5 October 2003
Prescott’s legendary training skill is underlined yet again with a last-gasp victory in the Tote Cambridgeshire
Sir Mark Prescott is proud of his old fashioned values. They include courage, loyalty, planning and patience. They all came together when the ageless George Duffield stretched Chivalry over the line in the narrowest of photo finishes to become the first horse this century to win the Cambridgeshire without a previous run during the season.
It was Prescott and 56-year-old Duffield’s 800th winner together. It was the third time Sir Mark had won the Cambridgeshire, the last time in 1997 with Pasternak, whose owner Graham Rock owned Chivalry until his death and about whom Prescott spoke quite magnificently at a memorial service last year. Pasternak had run just once before Newmarket. Landing another coup with Chivalry first time out should have been impossible but that is just the reason Prescott got the odds against it.
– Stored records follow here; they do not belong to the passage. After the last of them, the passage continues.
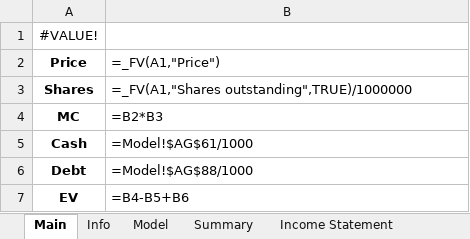
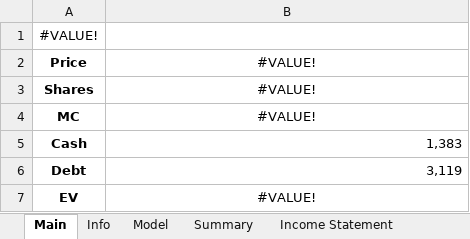
Before and after one commit to Primitive-Coding/Company-Models-Demo, an Excel workbook: ALB/ALB.xlsx, sheet Main, drawn as a sheet; values as stored, in another font and other column widths than the file's, no borders; formulas without a stored value are shown as written; the diff names each change by its address in the sheet, - before the commit and + after, or states it on an @@ line.

```diff
--- a/ALB/ALB.xlsx (sheet Main)
+++ b/ALB/ALB.xlsx (sheet Main)
-B2: =_FV(A1,"Price")
+B2: #VALUE!
-B2:B4 alignment: left
+B2:B4 alignment: center
-B3: =_FV(A1,"Shares outstanding",TRUE)/1000000
+B3: #VALUE!
-B4: =B2*B3
+B4: #VALUE!
-B5: =Model!$AG$61/1000
+B5: 1,383
-B6: =Model!$AG$88/1000
+B6: 3,119
-B7: =B4-B5+B6
+B7: #VALUE!
-B7 alignment: left
+B7 alignment: center
```
Also changed, not shown: sheet Model, sheet Summary, AMZN/AMZN.xlsx, CHPT/CHPT.xlsx, 3 other files.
A year ago Chivalry finished ninth in this hugely competitive handicap, but was second of his group in one of those frustrating Newmarket events which split in two and give you two separate races at the same time. The target was set, and despite worries about the fast ground (although not as fast as last year’s track record), which saw him ease to 14-1 in the betting, Chivalry was always a close-up threat yesterday.
Thankfully there was no repeat of the frequent “twin race” fiasco and all 34 runners came up the centre of the track in a diamond formation led by the favourite Akshar who was running too free for his own good. These early exertions took their toll and as Checkit came through to lead, the tall bay figure of Chivalry loomed up on is left and another miracle was on the cards.
As masterworks go this was a pretty tight one. For when Chivalry came on his long bay neck stuck up a shade awkwardly as a horse does when the ground is harder than the rhythm of his stride would like. It was clear that Duffield was going to need all his legendary strength. Even more so when the maroon silk figure of Michael Hills on the blinkered Adiemus could be seen coursing down on the leader.
The gap was shrinking all the way to the post although Chivalry still seemed to just have it as they flashed over the line. The still frame showed that the nods of the horses’ heads had put them so level you could only get a result by a magnifying glass. Adiemus has not won a race since setting up a four-race sequence culminating in last year’s Winter Derby on Lingfield’s Polytrack but he must take the prize here as the most gallant of losers.
For Duffield, who first rode in the race as an apprentice way back in 1967, it was a perfect vindication of his decision to keep on riding. Out of the saddle and hatless he might look his age, but up in the irons he is still a mighty engine. His style is a bit on the upright side compared to the low American style crouch epitomised by Dettori. But when George catches hold of a horse with a furlong to go, his demands with legs and arms and body and whip have compulsion about them that need no gainsaying.
This was his 78th winner of the season and in paying tribute to their 31-year partnership Prescott said afterwards: “It’s marvellous to see someone who has been at it for so long riding so wonderfully well. It is extraordinary to get on with someone for so long. I can’t get rid of George. I expect when he finally dies the Science Museum will want to open his body up and see why he can keep going for so long.”
As for Duffield, he contented himself by saying that as with both Quinlan Terry and Pasternak, he had got the Prescott runner to the front too early but paid tribute to the trainer. “Sir Mark is a master of getting a horse right for a big event. Full marks to the horse as he hates the ground. It’s taken him a year to get over the last time he ran on this ground. When he gets to the front he cocks his ears. But when the other horse came to me he dipped his head when it mattered.”
Chivalry began his career with a modest effort in a lowly event at Pontefract in September 2001. Two other runs at Brighton and Lingfield only revealed the merest glimmer of promise. But come Hamilton next June a new improved Chivalry was revealed with Duffield getting him home in the suitably named Unit 2 Security Classified Stakes.
Afterwards the astute watchers of the Form Book noted: “He looks likely to benefit from the shrewd placing of Sir Mark Prescott.” Three wins in the next month and now this first time out spectacular make those words ring true. Hope Graham Rock is cashing his ticket up where the winners never die.